Task description: Could you retype all of the data below exactly as given?

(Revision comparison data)
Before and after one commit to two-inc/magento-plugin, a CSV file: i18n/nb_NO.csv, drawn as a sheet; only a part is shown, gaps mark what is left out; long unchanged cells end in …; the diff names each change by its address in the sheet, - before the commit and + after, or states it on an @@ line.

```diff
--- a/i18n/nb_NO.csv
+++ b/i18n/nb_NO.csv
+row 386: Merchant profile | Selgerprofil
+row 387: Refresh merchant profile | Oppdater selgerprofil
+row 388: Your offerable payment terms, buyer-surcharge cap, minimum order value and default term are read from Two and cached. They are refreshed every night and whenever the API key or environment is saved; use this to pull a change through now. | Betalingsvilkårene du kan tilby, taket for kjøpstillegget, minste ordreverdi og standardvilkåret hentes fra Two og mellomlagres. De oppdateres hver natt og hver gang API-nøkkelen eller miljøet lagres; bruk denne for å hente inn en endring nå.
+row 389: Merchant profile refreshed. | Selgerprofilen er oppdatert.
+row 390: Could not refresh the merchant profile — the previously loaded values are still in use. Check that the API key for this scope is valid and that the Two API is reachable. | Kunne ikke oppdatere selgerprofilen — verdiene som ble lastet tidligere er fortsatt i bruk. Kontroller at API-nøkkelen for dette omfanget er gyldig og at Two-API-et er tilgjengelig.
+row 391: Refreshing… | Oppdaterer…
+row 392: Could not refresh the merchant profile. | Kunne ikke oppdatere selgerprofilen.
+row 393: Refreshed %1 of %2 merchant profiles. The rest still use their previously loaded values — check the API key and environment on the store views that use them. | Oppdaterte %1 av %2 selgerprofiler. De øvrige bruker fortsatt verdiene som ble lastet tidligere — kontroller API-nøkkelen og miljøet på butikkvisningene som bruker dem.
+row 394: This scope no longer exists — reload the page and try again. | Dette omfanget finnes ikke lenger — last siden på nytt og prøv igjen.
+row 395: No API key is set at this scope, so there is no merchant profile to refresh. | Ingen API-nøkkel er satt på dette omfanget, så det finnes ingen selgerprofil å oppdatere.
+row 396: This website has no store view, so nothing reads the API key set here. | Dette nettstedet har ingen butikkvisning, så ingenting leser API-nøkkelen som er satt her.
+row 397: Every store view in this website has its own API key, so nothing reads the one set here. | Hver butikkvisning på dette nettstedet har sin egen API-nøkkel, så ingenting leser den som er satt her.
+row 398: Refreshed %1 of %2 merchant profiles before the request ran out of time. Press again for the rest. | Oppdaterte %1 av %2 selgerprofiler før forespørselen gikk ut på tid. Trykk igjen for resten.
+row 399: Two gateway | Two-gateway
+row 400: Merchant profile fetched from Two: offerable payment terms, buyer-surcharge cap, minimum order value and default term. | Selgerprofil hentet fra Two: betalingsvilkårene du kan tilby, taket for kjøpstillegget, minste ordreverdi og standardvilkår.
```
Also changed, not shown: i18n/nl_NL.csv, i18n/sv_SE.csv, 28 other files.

Response to this exercise:
Before and after one commit to two-inc/magento-plugin, a CSV file: i18n/nb_NO.csv, drawn as a sheet; only a part is shown, gaps mark what is left out; long unchanged cells end in …; the diff names each change by its address in the sheet, - before the commit and + after, or states it on an @@ line.

```diff
--- a/i18n/nb_NO.csv
+++ b/i18n/nb_NO.csv
+row 386: Merchant profile | Selgerprofil
+row 387: Refresh merchant profile | Oppdater selgerprofil
+row 388: Your offerable payment terms, buyer-surcharge cap, minimum order value and default term are read from Two and cached. They are refreshed every night and whenever the API key or environment is saved; use this to pull a change through now. | Betalingsvilkårene du kan tilby, taket for kjøpstillegget, minste ordreverdi og standardvilkåret hentes fra Two og mellomlagres. De oppdateres hver natt og hver gang API-nøkkelen eller miljøet lagres; bruk denne for å hente inn en endring nå.
+row 389: Merchant profile refreshed. | Selgerprofilen er oppdatert.
+row 390: Could not refresh the merchant profile — the previously loaded values are still in use. Check that the API key for this scope is valid and that the Two API is reachable. | Kunne ikke oppdatere selgerprofilen — verdiene som ble lastet tidligere er fortsatt i bruk. Kontroller at API-nøkkelen for dette omfanget er gyldig og at Two-API-et er tilgjengelig.
+row 391: Refreshing… | Oppdaterer…
+row 392: Could not refresh the merchant profile. | Kunne ikke oppdatere selgerprofilen.
+row 393: Refreshed %1 of %2 merchant profiles. The rest still use their previously loaded values — check the API key and environment on the store views that use them. | Oppdaterte %1 av %2 selgerprofiler. De øvrige bruker fortsatt verdiene som ble lastet tidligere — kontroller API-nøkkelen og miljøet på butikkvisningene som bruker dem.
+row 394: This scope no longer exists — reload the page and try again. | Dette omfanget finnes ikke lenger — last siden på nytt og prøv igjen.
+row 395: No API key is set at this scope, so there is no merchant profile to refresh. | Ingen API-nøkkel er satt på dette omfanget, så det finnes ingen selgerprofil å oppdatere.
+row 396: This website has no store view, so nothing reads the API key set here. | Dette nettstedet har ingen butikkvisning, så ingenting leser API-nøkkelen som er satt her.
+row 397: Every store view in this website has its own API key, so nothing reads the one set here. | Hver butikkvisning på dette nettstedet har sin egen API-nøkkel, så ingenting leser den som er satt her.
+row 398: Refreshed %1 of %2 merchant profiles before the request ran out of time. Press again for the rest. | Oppdaterte %1 av %2 selgerprofiler før forespørselen gikk ut på tid. Trykk igjen for resten.
+row 399: Two gateway | Two-gateway
+row 400: Merchant profile fetched from Two: offerable payment terms, buyer-surcharge cap, minimum order value and default term. | Selgerprofil hentet fra Two: betalingsvilkårene du kan tilby, taket for kjøpstillegget, minste ordreverdi og standardvilkår.
```
Also changed, not shown: i18n/nl_NL.csv, i18n/sv_SE.csv, 28 other files.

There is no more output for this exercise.